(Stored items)
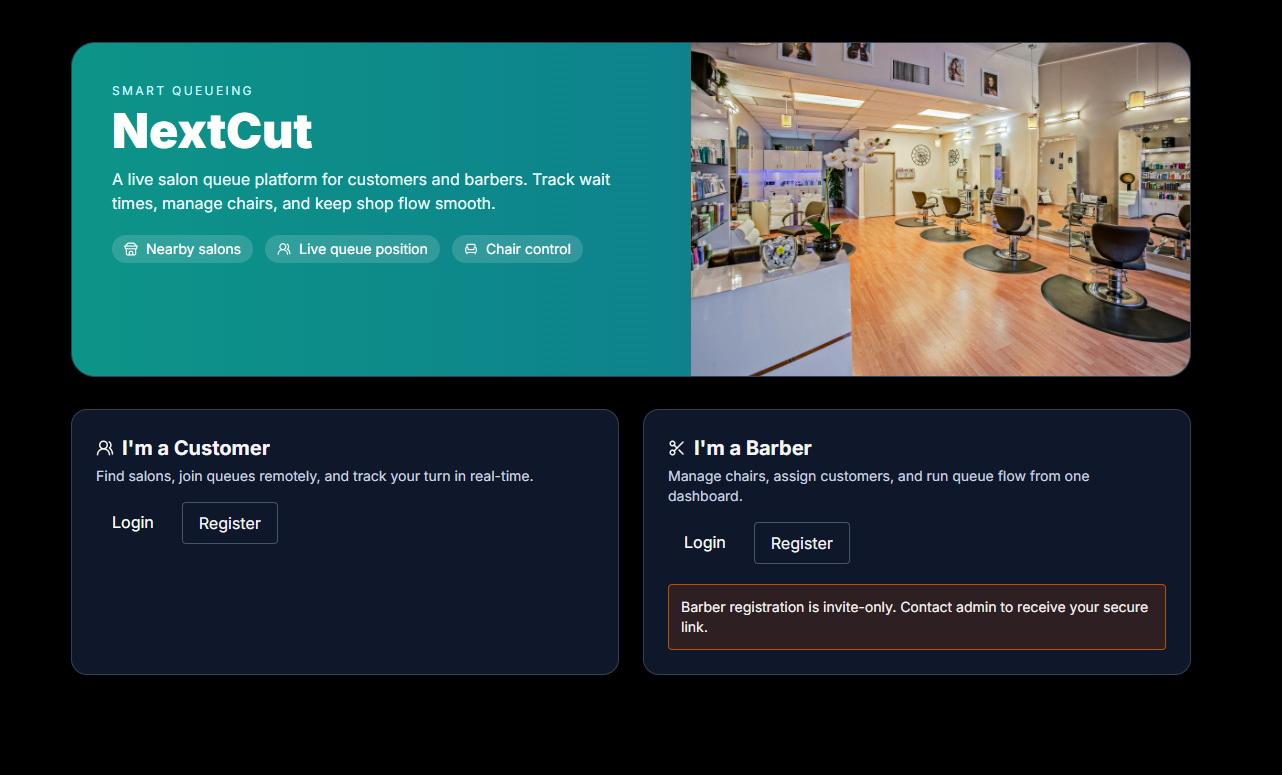
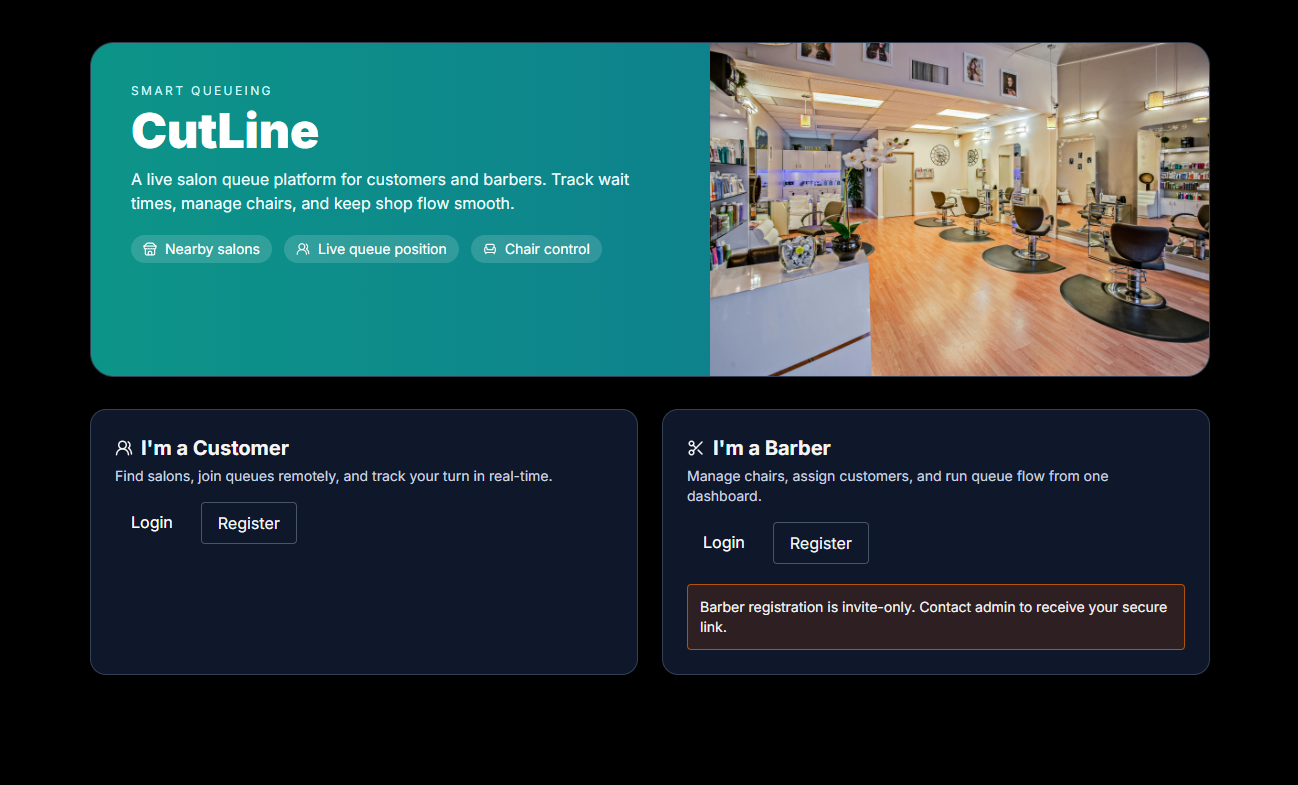
ss image fixed

Changed region(s): [[0.0312, 0.031, 0.936, 0.8981], [0.78, 0.031, 0.8424, 0.0929]]

diff --git a/client/src/pages/Landing.jsx b/client/src/pages/Landing.jsx
@@ -10,7 +10,7 @@ const Landing = () => {
             <p className="uppercase tracking-[0.2em] text-xs text-cyan-100">
               Smart Queueing
             </p>
-            <h1 className="text-4xl md:text-5xl font-black mt-2">NextCut</h1>
+            <h1 className="text-4xl md:text-5xl font-black mt-2">CutLine</h1>
             <p className="mt-3 text-cyan-50 max-w-xl">
               A live salon queue platform for customers and barbers. Track wait
               times, manage chairs, and keep shop flow smooth.

diff --git a/README.md b/README.md
@@ -1,11 +1,11 @@
-# NextCut
+# CutLine
 
-NextCut is a full-stack digital salon queue management system with two roles:
+CutLine is a full-stack digital salon queue management system with two roles:
 
 - Customer: discover nearby salons, join queue remotely, track live position
 - Barber: manage chairs, assign next customer, mark done/no-show in real-time
 
-![NextCut Screenshot](./ss1.png)
+![CutLine Screenshot](./ss1.png)
 
 ## Tech Stack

_REQUIREMENT_: Leaving the pictures out, reproduce the entries above exactly.

_WORKED SOLUTION_:
ss image fixed

Changed region(s): [[0.0312, 0.031, 0.936, 0.8981], [0.78, 0.031, 0.8424, 0.0929]]

diff --git a/client/src/pages/Landing.jsx b/client/src/pages/Landing.jsx
@@ -10,7 +10,7 @@ const Landing = () => {
             <p className="uppercase tracking-[0.2em] text-xs text-cyan-100">
               Smart Queueing
             </p>
-            <h1 className="text-4xl md:text-5xl font-black mt-2">NextCut</h1>
+            <h1 className="text-4xl md:text-5xl font-black mt-2">CutLine</h1>
             <p className="mt-3 text-cyan-50 max-w-xl">
               A live salon queue platform for customers and barbers. Track wait
               times, manage chairs, and keep shop flow smooth.

diff --git a/README.md b/README.md
@@ -1,11 +1,11 @@
-# NextCut
+# CutLine
 
-NextCut is a full-stack digital salon queue management system with two roles:
+CutLine is a full-stack digital salon queue management system with two roles:
 
 - Customer: discover nearby salons, join queue remotely, track live position
 - Barber: manage chairs, assign next customer, mark done/no-show in real-time
 
-![NextCut Screenshot](./ss1.png)
+![CutLine Screenshot](./ss1.png)
 
 ## Tech Stack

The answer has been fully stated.